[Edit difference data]
====
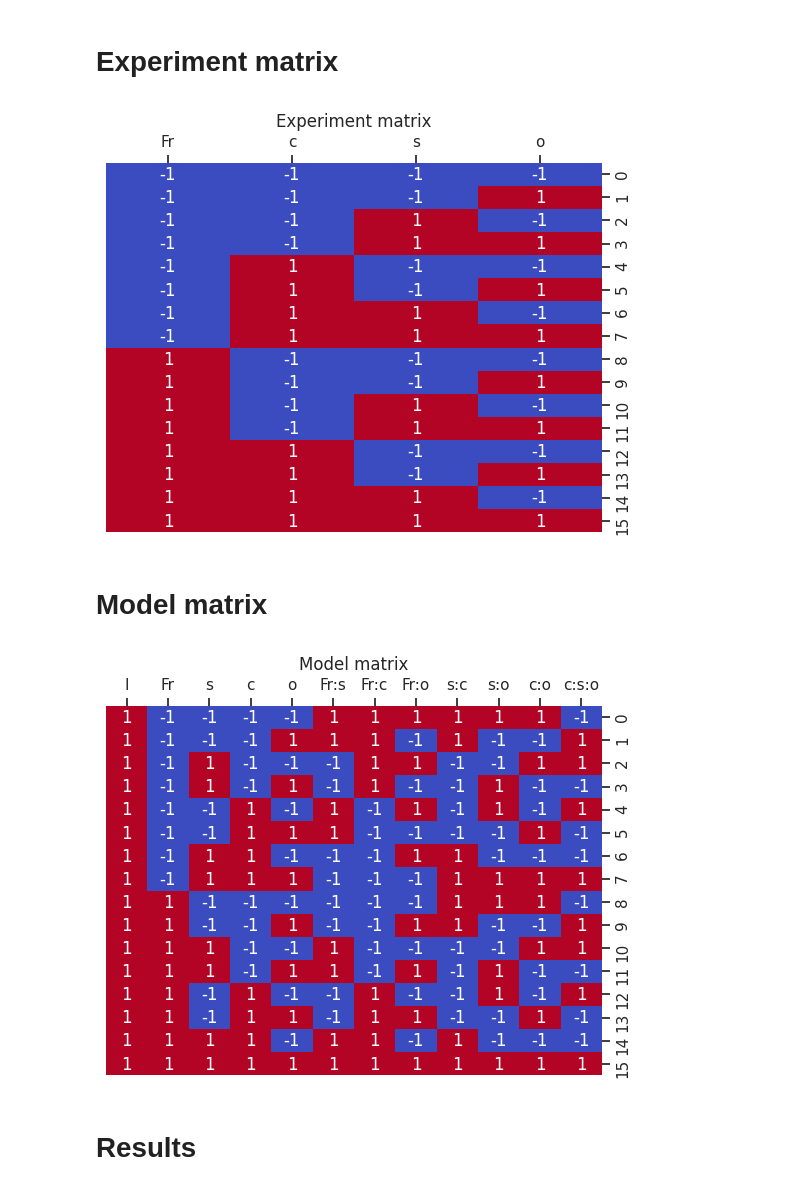
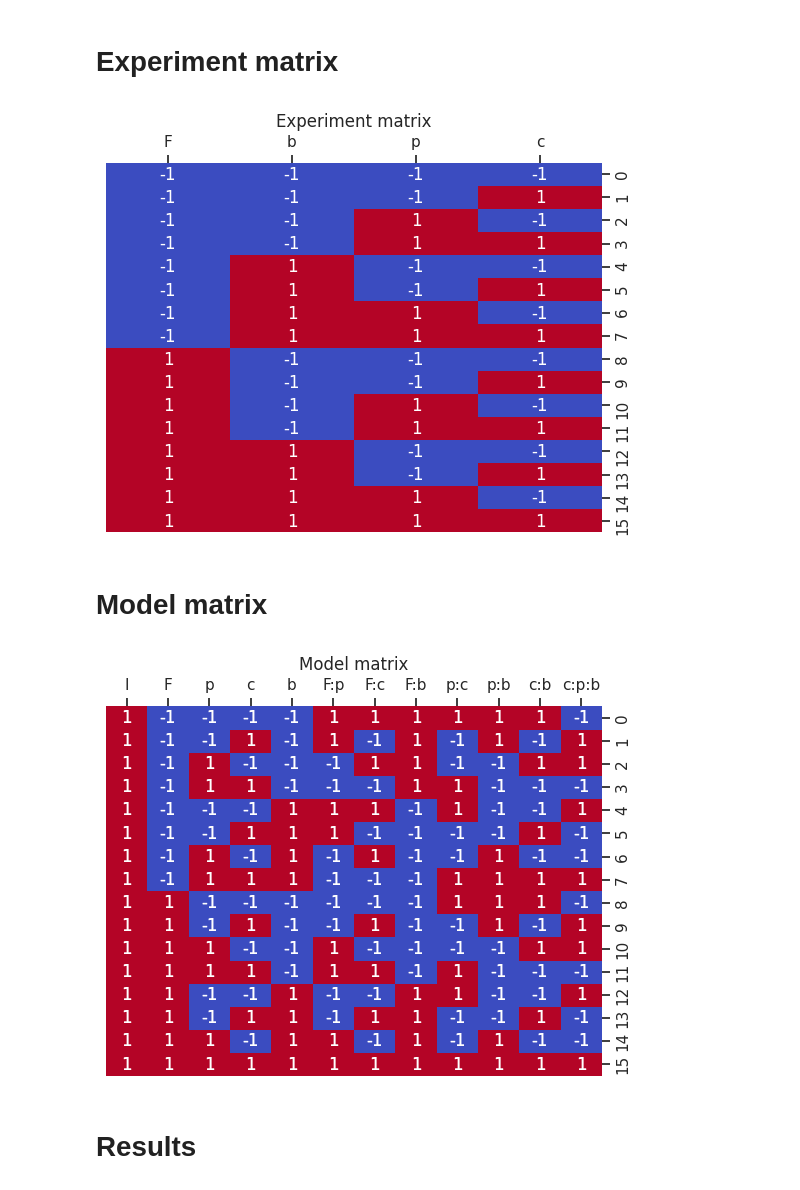
Before and after one commit to giboul/DoE_project, a Jupyter notebook: results_analysis.ipynb, the cells around one changed output. Cells and saved outputs as stored; diff of their text form; code cells hidden in the pictures.

```diff
--- a/results_analysis.ipynb
+++ b/results_analysis.ipynb
@@ -1,33 +1,43 @@
 # %%
 import numpy as np
+import sympy
 from matplotlib import pyplot as plt
 import pandas as pd
 from scipy.stats import t
+from formulaic import model_matrix
 import seaborn as sns
 sns.set_theme()
 
 def show_matrix(m: pd.DataFrame, cmap="coolwarm", cbar=False, annot=True, **kwargs):
-    axim = sns.heatmap(m.rename(columns=dict(Intercep="I")), cmap=cmap, cbar=cbar, annot=annot, **kwargs)
+    axim = sns.heatmap(m.rename(columns=dict(Intercept="I")), cmap=cmap, cbar=cbar, annot=annot, **kwargs)
     axim.xaxis.set_ticks_position("top")
     axim.yaxis.set_ticks_position("right")
 # %% [markdown]
 # Experiment matrix
 # %%
-E = pd.read_csv("matrix_experiment_standard.csv")
+%matplotlib inline
+E = pd.read_csv("matrix_experiment_standard.csv").rename(columns=dict(Fr="F"))
 show_matrix(E)
 plt.title("Experiment matrix")
 plt.show()
 # %% [output]
-[figure, old version]
+[figure, new version]
 # %% [markdown]
 # Model matrix
 # %%
-M = pd.read_csv("matrix_model.csv")
+%matplotlib inline
+M = model_matrix(
+    "F + p + c + b + F:p + F:c + F:b + p:c + p:b + c:b + c:p:b",
+    E
+).rename(columns=dict(Intercept="I"))
+show_matrix(M)
+M.to_csv("matrix_model.csv", index=False)
+
 show_matrix(M)
 plt.title("Model matrix")
 plt.show()
 # %% [output]
-[figure, old version]
+[figure, new version]
 # %% [markdown]
 # Results
 # %%
```
Also changed, not shown: parts of 12 cells of this notebook, 10 other files.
====
| Action item |
What is needed is an exact copy of all the entries above, minus the pictures.

| Exercise result |
Before and after one commit to giboul/DoE_project, a Jupyter notebook: results_analysis.ipynb, the cells around one changed output. Cells and saved outputs as stored; diff of their text form; code cells hidden in the pictures.

```diff
--- a/results_analysis.ipynb
+++ b/results_analysis.ipynb
@@ -1,33 +1,43 @@
 # %%
 import numpy as np
+import sympy
 from matplotlib import pyplot as plt
 import pandas as pd
 from scipy.stats import t
+from formulaic import model_matrix
 import seaborn as sns
 sns.set_theme()
 
 def show_matrix(m: pd.DataFrame, cmap="coolwarm", cbar=False, annot=True, **kwargs):
-    axim = sns.heatmap(m.rename(columns=dict(Intercep="I")), cmap=cmap, cbar=cbar, annot=annot, **kwargs)
+    axim = sns.heatmap(m.rename(columns=dict(Intercept="I")), cmap=cmap, cbar=cbar, annot=annot, **kwargs)
     axim.xaxis.set_ticks_position("top")
     axim.yaxis.set_ticks_position("right")
 # %% [markdown]
 # Experiment matrix
 # %%
-E = pd.read_csv("matrix_experiment_standard.csv")
+%matplotlib inline
+E = pd.read_csv("matrix_experiment_standard.csv").rename(columns=dict(Fr="F"))
 show_matrix(E)
 plt.title("Experiment matrix")
 plt.show()
 # %% [output]
-[figure, old version]
+[figure, new version]
 # %% [markdown]
 # Model matrix
 # %%
-M = pd.read_csv("matrix_model.csv")
+%matplotlib inline
+M = model_matrix(
+    "F + p + c + b + F:p + F:c + F:b + p:c + p:b + c:b + c:p:b",
+    E
+).rename(columns=dict(Intercept="I"))
+show_matrix(M)
+M.to_csv("matrix_model.csv", index=False)
+
 show_matrix(M)
 plt.title("Model matrix")
 plt.show()
 # %% [output]
-[figure, old version]
+[figure, new version]
 # %% [markdown]
 # Results
 # %%
```
Also changed, not shown: parts of 12 cells of this notebook, 10 other files.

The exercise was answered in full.